“Our overall conclusion of this review is that Welch et al. (2020) is technically flawed. Therefore, their contentions that Columbia River rebuilding targets may be unachievable, that broad oceanic factors are a primary driving force in Chinook salmon survival coast- wide, and that freshwater management and mitigation activities are misdirected are not supported by the considerable body of available scientific information. Quantitative analysis of their own selected data sets does not support their conclusions. Our primary conclusions are listed below, followed by detailed discussions of each point…”

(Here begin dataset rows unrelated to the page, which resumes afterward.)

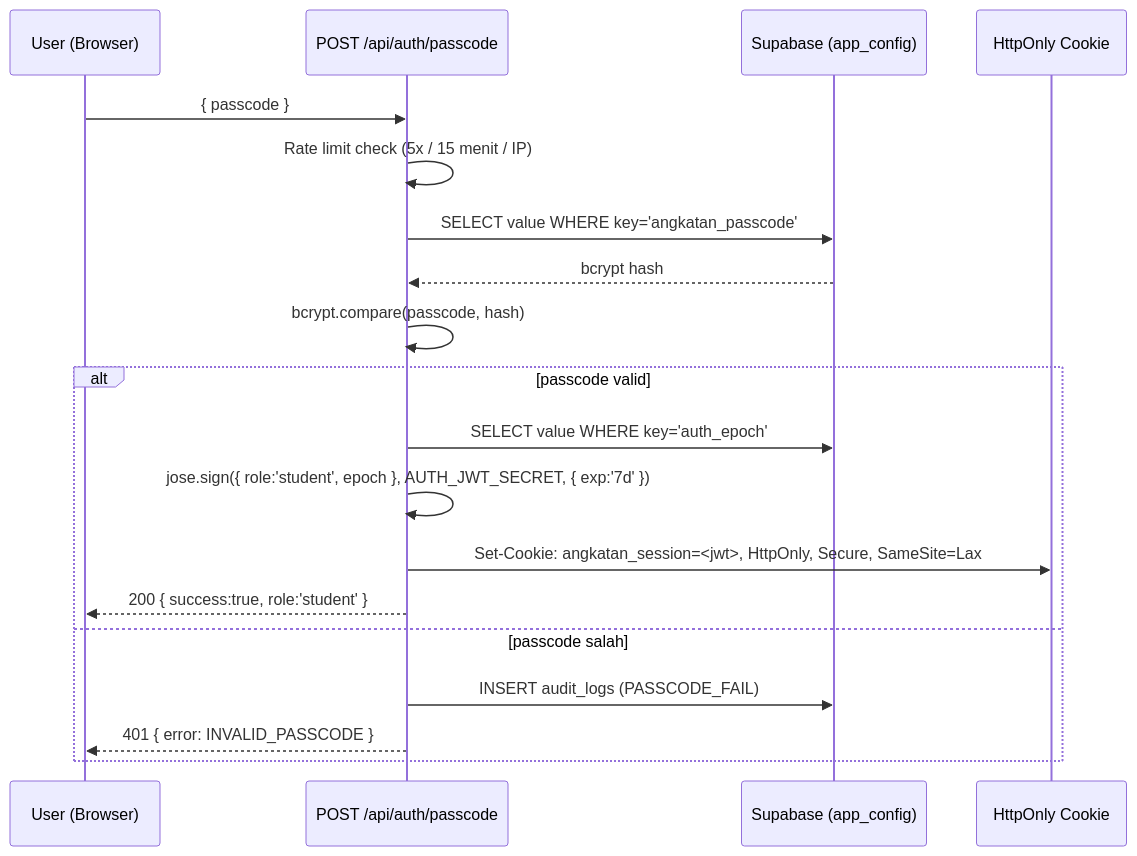
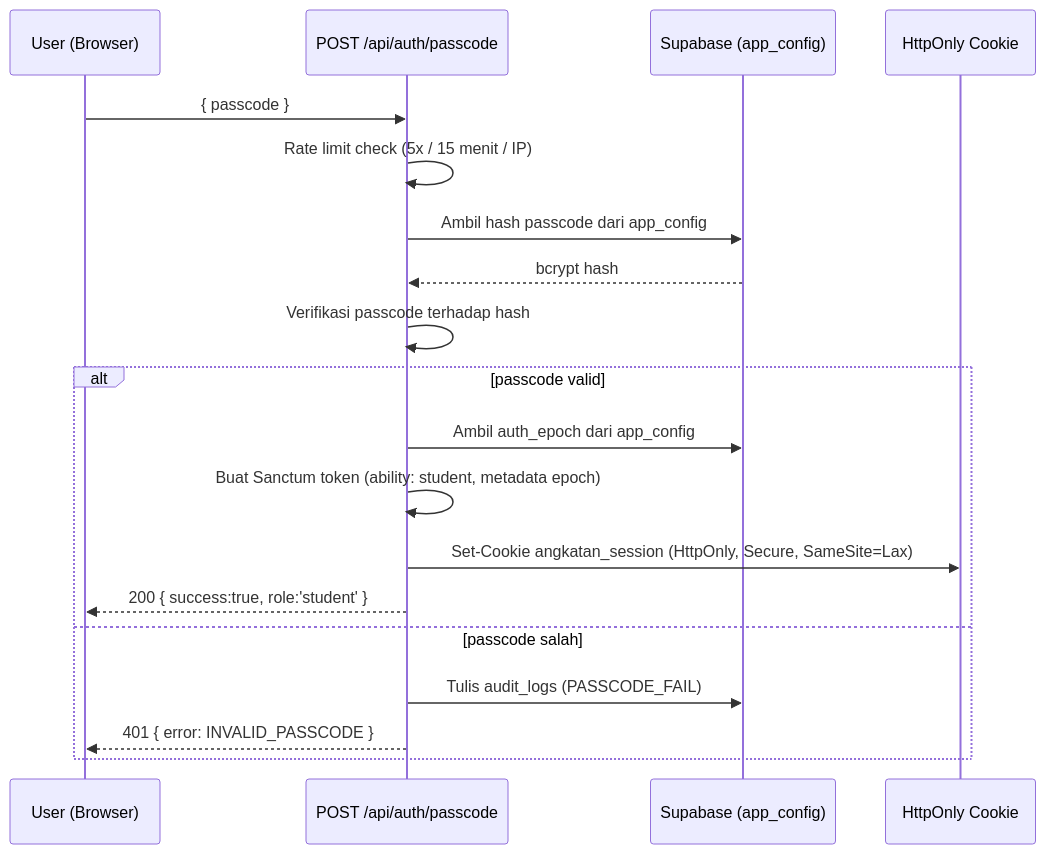
The second of 3 diagrams in docs/ARCHITECTURE.md (tekkom-26/buku-angkatan-tekkom-26), drawn with Mermaid before and after one commit. The commit also changed other lines of this file and 7 other files, not shown here.

````diff
--- a/docs/ARCHITECTURE.md
+++ b/docs/ARCHITECTURE.md
@@ -393,23 +464,23 @@
 ```mermaid
 sequenceDiagram
     participant U as User (Browser)
     participant API as POST /api/auth/passcode
     participant DB as Supabase (app_config)
     participant C as HttpOnly Cookie
 
     U->>API: { passcode }
     API->>API: Rate limit check (5x / 15 menit / IP)
-    API->>DB: SELECT value WHERE key='angkatan_passcode'
+    API->>DB: Ambil hash passcode dari app_config
     DB-->>API: bcrypt hash
-    API->>API: bcrypt.compare(passcode, hash)
+    API->>API: Verifikasi passcode terhadap hash
 
     alt passcode valid
-        API->>DB: SELECT value WHERE key='auth_epoch'
-        API->>API: jose.sign({ role:'student', epoch }, AUTH_JWT_SECRET, { exp:'7d' })
-        API->>C: Set-Cookie: angkatan_session=<jwt>, HttpOnly, Secure, SameSite=Lax
+        API->>DB: Ambil auth_epoch dari app_config
+        API->>API: Buat Sanctum token (ability: student, metadata epoch)
+        API->>C: Set-Cookie angkatan_session (HttpOnly, Secure, SameSite=Lax)
         API-->>U: 200 { success:true, role:'student' }
     else passcode salah
-        API->>DB: INSERT audit_logs (PASSCODE_FAIL)
+        API->>DB: Tulis audit_logs (PASSCODE_FAIL)
         API-->>U: 401 { error: INVALID_PASSCODE }
     end
 ```
````
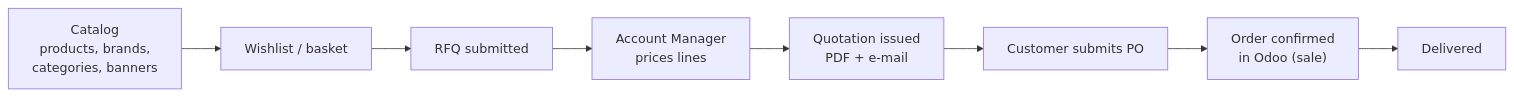
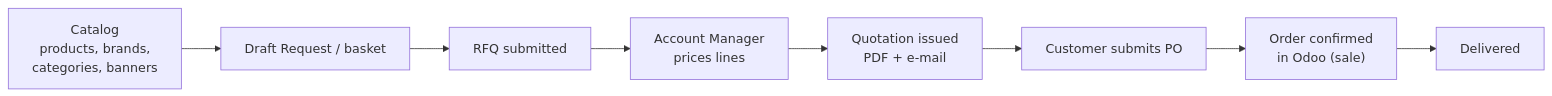
Before and after one commit to LaplaceSoftware/lp_projects_docs: the third of 3 diagrams in docs/b2b_ecommerce_docs/_technical_docs/001-Project-Overview.md, drawn with Mermaid. The commit also changed other lines of this file and 48 other files, not shown here.

````diff
--- a/docs/b2b_ecommerce_docs/_technical_docs/001-Project-Overview.md
+++ b/docs/b2b_ecommerce_docs/_technical_docs/001-Project-Overview.md
@@ -74,10 +74,10 @@
 ```mermaid
 flowchart LR
-    A["Catalog<br/>products, brands,<br/>categories, banners"] --> B["Wishlist / basket"]
+    A["Catalog<br/>products, brands,<br/>categories, banners"] --> B["Draft Request / basket"]
     B --> C["RFQ submitted"]
     C --> D["Account Manager<br/>prices lines"]
     D --> E["Quotation issued<br/>PDF + e-mail"]
     E --> F["Customer submits PO"]
     F --> G["Order confirmed<br/>in Odoo (sale)"]
     G --> H["Delivered"]
 ```
````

Apparently, then, the Fish Passage Center / CSS has committed two offenses in BPA’s eyes: consistently enumerating the deleterious impact of the hydro system on endangered salmon and steelhead populations, and criticizing the special project for which BPA contracted amidst a programmatic spending freeze. This context is inseparable from BPA’s rejection of CSS budget increase requests, commensurate with BPA-approved cost increases from hardware vendors. This context is also inseparable from the agency’s rejection of the collaborative “portfolio approach” to sustaining the CSS. And this context is further inseparable from BPA extending a giant bureaucratic middle finger to CSS partners by instead allocating savings within the Fish and Wildlife program to the U.S. Army Corps of Engineers – for activities the USACE is supposed to be conducting, regardless.

BPA isn’t accountable for this behavior. The agency has purchased lots of influence in the region, and its control over scientific research, monitoring, and habitat restoration funding gives it profound leverage over the organizations and agencies needing allocations to do the work. Among many other distortions, this power dynamic produced the 2008 Fish Accords (and their 2018 renewal) – BPA’s “legal bribeof dependent Tribal and State fisheries programs, which signed away their right to advocate for dam removal in exchange for habitat restoration and hatchery program funding that BPA is unambiguously required to provide, anyway. And now this dynamic threatens the region’s priority program for monitoring salmon and steelhead through the hydro system and what’s left of the river.




  1. “In relative terms, the greatest benefits are seen when the four Lower Snake River dams are breached and the four Middle Columbia River projects spill to 125% TDG levels in the tailrace “ 2019 CSS Annual Report, pg. 54